_MATERIAL PROVIDED_.
Content starts

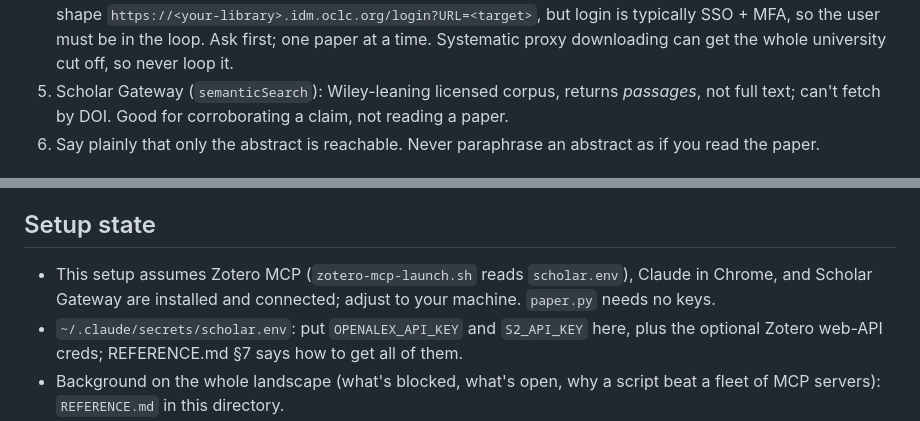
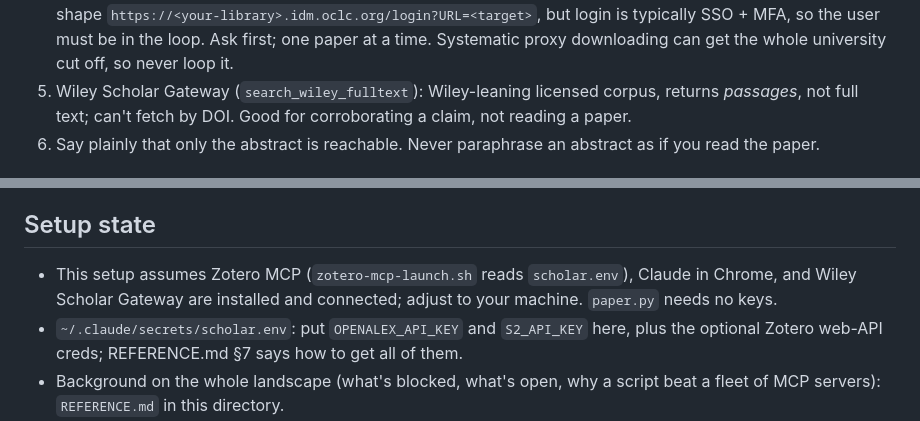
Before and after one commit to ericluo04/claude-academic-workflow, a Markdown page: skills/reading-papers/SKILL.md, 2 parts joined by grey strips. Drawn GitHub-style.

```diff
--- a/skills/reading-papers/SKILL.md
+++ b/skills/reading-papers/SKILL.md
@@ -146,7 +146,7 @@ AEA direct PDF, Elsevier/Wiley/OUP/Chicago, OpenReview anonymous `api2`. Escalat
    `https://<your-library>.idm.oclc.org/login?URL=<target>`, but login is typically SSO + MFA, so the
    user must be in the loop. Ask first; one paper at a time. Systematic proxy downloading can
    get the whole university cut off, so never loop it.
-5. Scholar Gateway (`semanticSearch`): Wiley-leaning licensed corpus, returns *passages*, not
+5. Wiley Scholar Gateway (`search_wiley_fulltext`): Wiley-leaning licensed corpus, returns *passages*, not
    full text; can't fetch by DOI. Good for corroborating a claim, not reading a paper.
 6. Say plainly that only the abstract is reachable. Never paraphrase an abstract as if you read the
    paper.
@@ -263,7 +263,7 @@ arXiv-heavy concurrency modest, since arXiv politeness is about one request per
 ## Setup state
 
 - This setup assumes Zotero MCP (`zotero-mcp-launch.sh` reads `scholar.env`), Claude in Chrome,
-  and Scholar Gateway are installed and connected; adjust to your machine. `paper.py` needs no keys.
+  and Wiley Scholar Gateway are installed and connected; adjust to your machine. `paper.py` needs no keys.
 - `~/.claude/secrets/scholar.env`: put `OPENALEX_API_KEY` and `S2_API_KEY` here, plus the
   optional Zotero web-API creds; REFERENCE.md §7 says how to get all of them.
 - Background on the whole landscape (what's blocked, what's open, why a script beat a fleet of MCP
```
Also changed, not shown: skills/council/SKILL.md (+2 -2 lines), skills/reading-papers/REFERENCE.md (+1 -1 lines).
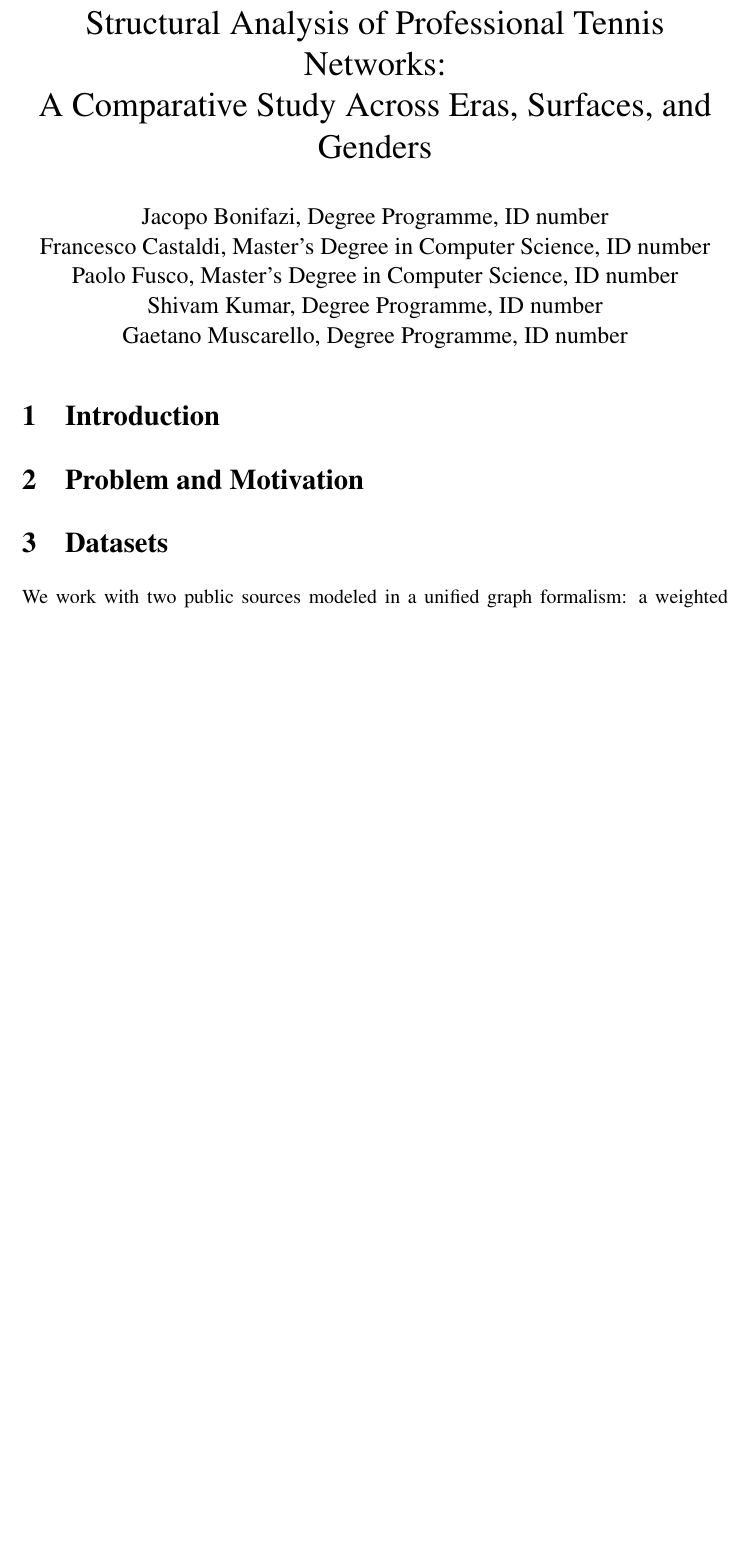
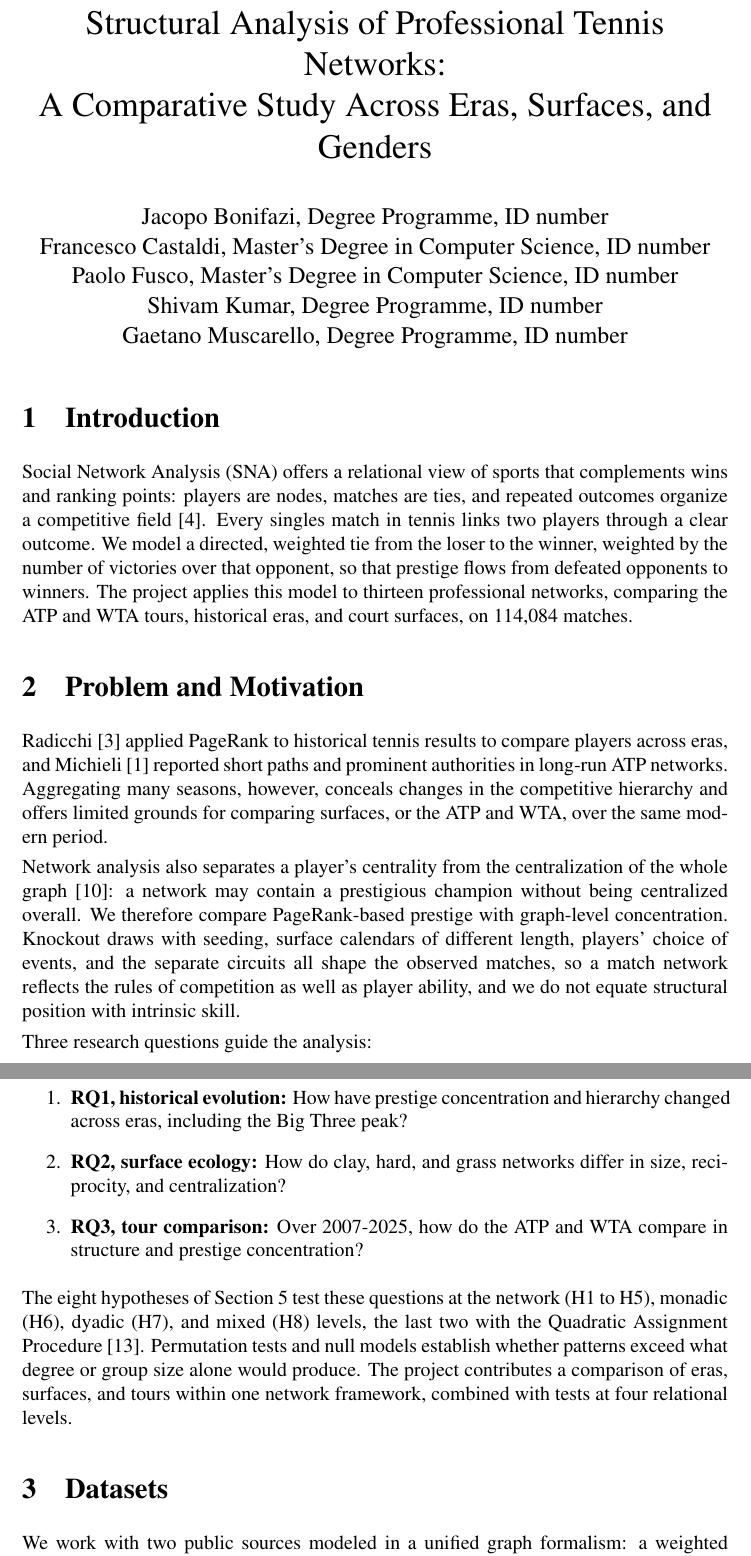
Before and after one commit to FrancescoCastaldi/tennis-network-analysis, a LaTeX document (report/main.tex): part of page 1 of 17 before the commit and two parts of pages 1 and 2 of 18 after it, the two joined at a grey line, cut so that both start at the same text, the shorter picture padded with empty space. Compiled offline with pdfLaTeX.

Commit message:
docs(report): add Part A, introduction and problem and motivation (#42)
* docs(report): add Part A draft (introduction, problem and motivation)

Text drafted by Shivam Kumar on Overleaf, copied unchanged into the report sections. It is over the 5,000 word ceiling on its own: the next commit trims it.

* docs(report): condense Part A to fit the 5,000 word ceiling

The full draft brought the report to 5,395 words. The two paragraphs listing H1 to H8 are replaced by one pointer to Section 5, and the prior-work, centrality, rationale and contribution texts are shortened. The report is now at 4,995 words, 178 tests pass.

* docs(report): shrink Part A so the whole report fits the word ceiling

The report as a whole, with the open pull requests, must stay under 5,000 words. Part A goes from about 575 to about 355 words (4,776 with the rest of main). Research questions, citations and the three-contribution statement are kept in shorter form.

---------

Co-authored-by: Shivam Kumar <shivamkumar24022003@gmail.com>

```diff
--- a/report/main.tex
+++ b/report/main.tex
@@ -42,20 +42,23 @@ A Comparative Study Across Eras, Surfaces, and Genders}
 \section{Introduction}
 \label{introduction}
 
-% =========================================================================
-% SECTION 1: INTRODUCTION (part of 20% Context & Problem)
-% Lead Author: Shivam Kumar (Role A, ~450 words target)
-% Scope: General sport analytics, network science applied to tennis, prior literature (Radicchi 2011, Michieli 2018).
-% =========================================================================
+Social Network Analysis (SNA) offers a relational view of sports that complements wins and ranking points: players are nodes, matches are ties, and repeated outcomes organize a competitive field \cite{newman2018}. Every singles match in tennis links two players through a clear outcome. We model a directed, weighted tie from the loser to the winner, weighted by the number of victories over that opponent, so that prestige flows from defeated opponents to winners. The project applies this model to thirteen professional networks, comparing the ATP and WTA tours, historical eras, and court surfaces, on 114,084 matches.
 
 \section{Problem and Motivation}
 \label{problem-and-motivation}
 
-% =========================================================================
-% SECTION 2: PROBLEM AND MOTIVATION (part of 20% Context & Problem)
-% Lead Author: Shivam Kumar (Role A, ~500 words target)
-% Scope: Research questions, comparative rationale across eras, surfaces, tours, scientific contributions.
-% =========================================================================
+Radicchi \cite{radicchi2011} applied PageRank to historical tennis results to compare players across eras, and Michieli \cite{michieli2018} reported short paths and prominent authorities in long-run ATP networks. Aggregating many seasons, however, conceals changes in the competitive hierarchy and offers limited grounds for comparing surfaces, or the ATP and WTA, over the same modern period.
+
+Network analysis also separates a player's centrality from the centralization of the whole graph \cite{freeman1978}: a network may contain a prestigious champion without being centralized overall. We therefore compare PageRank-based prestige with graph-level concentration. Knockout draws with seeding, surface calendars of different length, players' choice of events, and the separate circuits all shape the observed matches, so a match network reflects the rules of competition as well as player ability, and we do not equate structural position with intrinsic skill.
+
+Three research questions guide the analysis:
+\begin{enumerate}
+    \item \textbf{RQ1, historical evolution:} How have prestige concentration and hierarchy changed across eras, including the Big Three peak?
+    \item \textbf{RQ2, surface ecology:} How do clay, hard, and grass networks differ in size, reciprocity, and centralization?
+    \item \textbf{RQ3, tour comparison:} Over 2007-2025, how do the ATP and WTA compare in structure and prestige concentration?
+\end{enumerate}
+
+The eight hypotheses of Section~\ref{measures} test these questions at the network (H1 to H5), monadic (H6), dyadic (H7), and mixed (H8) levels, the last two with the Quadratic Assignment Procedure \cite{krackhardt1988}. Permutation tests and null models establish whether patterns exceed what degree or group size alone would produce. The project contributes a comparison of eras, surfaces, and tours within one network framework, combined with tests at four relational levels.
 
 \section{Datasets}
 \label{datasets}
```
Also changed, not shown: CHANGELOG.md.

Content ends

_TASK ITEM_. The copy must include every record exactly and none of the pictures.

_OUTPUT FOR THIS TASK_.
Before and after one commit to ericluo04/claude-academic-workflow, a Markdown page: skills/reading-papers/SKILL.md, 2 parts joined by grey strips. Drawn GitHub-style.

```diff
--- a/skills/reading-papers/SKILL.md
+++ b/skills/reading-papers/SKILL.md
@@ -146,7 +146,7 @@ AEA direct PDF, Elsevier/Wiley/OUP/Chicago, OpenReview anonymous `api2`. Escalat
    `https://<your-library>.idm.oclc.org/login?URL=<target>`, but login is typically SSO + MFA, so the
    user must be in the loop. Ask first; one paper at a time. Systematic proxy downloading can
    get the whole university cut off, so never loop it.
-5. Scholar Gateway (`semanticSearch`): Wiley-leaning licensed corpus, returns *passages*, not
+5. Wiley Scholar Gateway (`search_wiley_fulltext`): Wiley-leaning licensed corpus, returns *passages*, not
    full text; can't fetch by DOI. Good for corroborating a claim, not reading a paper.
 6. Say plainly that only the abstract is reachable. Never paraphrase an abstract as if you read the
    paper.
@@ -263,7 +263,7 @@ arXiv-heavy concurrency modest, since arXiv politeness is about one request per
 ## Setup state
 
 - This setup assumes Zotero MCP (`zotero-mcp-launch.sh` reads `scholar.env`), Claude in Chrome,
-  and Scholar Gateway are installed and connected; adjust to your machine. `paper.py` needs no keys.
+  and Wiley Scholar Gateway are installed and connected; adjust to your machine. `paper.py` needs no keys.
 - `~/.claude/secrets/scholar.env`: put `OPENALEX_API_KEY` and `S2_API_KEY` here, plus the
   optional Zotero web-API creds; REFERENCE.md §7 says how to get all of them.
 - Background on the whole landscape (what's blocked, what's open, why a script beat a fleet of MCP
```
Also changed, not shown: skills/council/SKILL.md (+2 -2 lines), skills/reading-papers/REFERENCE.md (+1 -1 lines).
Before and after one commit to FrancescoCastaldi/tennis-network-analysis, a LaTeX document (report/main.tex): part of page 1 of 17 before the commit and two parts of pages 1 and 2 of 18 after it, the two joined at a grey line, cut so that both start at the same text, the shorter picture padded with empty space. Compiled offline with pdfLaTeX.

Commit message:
docs(report): add Part A, introduction and problem and motivation (#42)
* docs(report): add Part A draft (introduction, problem and motivation)

Text drafted by Shivam Kumar on Overleaf, copied unchanged into the report sections. It is over the 5,000 word ceiling on its own: the next commit trims it.

* docs(report): condense Part A to fit the 5,000 word ceiling

The full draft brought the report to 5,395 words. The two paragraphs listing H1 to H8 are replaced by one pointer to Section 5, and the prior-work, centrality, rationale and contribution texts are shortened. The report is now at 4,995 words, 178 tests pass.

* docs(report): shrink Part A so the whole report fits the word ceiling

The report as a whole, with the open pull requests, must stay under 5,000 words. Part A goes from about 575 to about 355 words (4,776 with the rest of main). Research questions, citations and the three-contribution statement are kept in shorter form.

---------

Co-authored-by: Shivam Kumar <shivamkumar24022003@gmail.com>

```diff
--- a/report/main.tex
+++ b/report/main.tex
@@ -42,20 +42,23 @@ A Comparative Study Across Eras, Surfaces, and Genders}
 \section{Introduction}
 \label{introduction}
 
-% =========================================================================
-% SECTION 1: INTRODUCTION (part of 20% Context & Problem)
-% Lead Author: Shivam Kumar (Role A, ~450 words target)
-% Scope: General sport analytics, network science applied to tennis, prior literature (Radicchi 2011, Michieli 2018).
-% =========================================================================
+Social Network Analysis (SNA) offers a relational view of sports that complements wins and ranking points: players are nodes, matches are ties, and repeated outcomes organize a competitive field \cite{newman2018}. Every singles match in tennis links two players through a clear outcome. We model a directed, weighted tie from the loser to the winner, weighted by the number of victories over that opponent, so that prestige flows from defeated opponents to winners. The project applies this model to thirteen professional networks, comparing the ATP and WTA tours, historical eras, and court surfaces, on 114,084 matches.
 
 \section{Problem and Motivation}
 \label{problem-and-motivation}
 
-% =========================================================================
-% SECTION 2: PROBLEM AND MOTIVATION (part of 20% Context & Problem)
-% Lead Author: Shivam Kumar (Role A, ~500 words target)
-% Scope: Research questions, comparative rationale across eras, surfaces, tours, scientific contributions.
-% =========================================================================
+Radicchi \cite{radicchi2011} applied PageRank to historical tennis results to compare players across eras, and Michieli \cite{michieli2018} reported short paths and prominent authorities in long-run ATP networks. Aggregating many seasons, however, conceals changes in the competitive hierarchy and offers limited grounds for comparing surfaces, or the ATP and WTA, over the same modern period.
+
+Network analysis also separates a player's centrality from the centralization of the whole graph \cite{freeman1978}: a network may contain a prestigious champion without being centralized overall. We therefore compare PageRank-based prestige with graph-level concentration. Knockout draws with seeding, surface calendars of different length, players' choice of events, and the separate circuits all shape the observed matches, so a match network reflects the rules of competition as well as player ability, and we do not equate structural position with intrinsic skill.
+
+Three research questions guide the analysis:
+\begin{enumerate}
+    \item \textbf{RQ1, historical evolution:} How have prestige concentration and hierarchy changed across eras, including the Big Three peak?
+    \item \textbf{RQ2, surface ecology:} How do clay, hard, and grass networks differ in size, reciprocity, and centralization?
+    \item \textbf{RQ3, tour comparison:} Over 2007-2025, how do the ATP and WTA compare in structure and prestige concentration?
+\end{enumerate}
+
+The eight hypotheses of Section~\ref{measures} test these questions at the network (H1 to H5), monadic (H6), dyadic (H7), and mixed (H8) levels, the last two with the Quadratic Assignment Procedure \cite{krackhardt1988}. Permutation tests and null models establish whether patterns exceed what degree or group size alone would produce. The project contributes a comparison of eras, surfaces, and tours within one network framework, combined with tests at four relational levels.
 
 \section{Datasets}
 \label{datasets}
```
Also changed, not shown: CHANGELOG.md.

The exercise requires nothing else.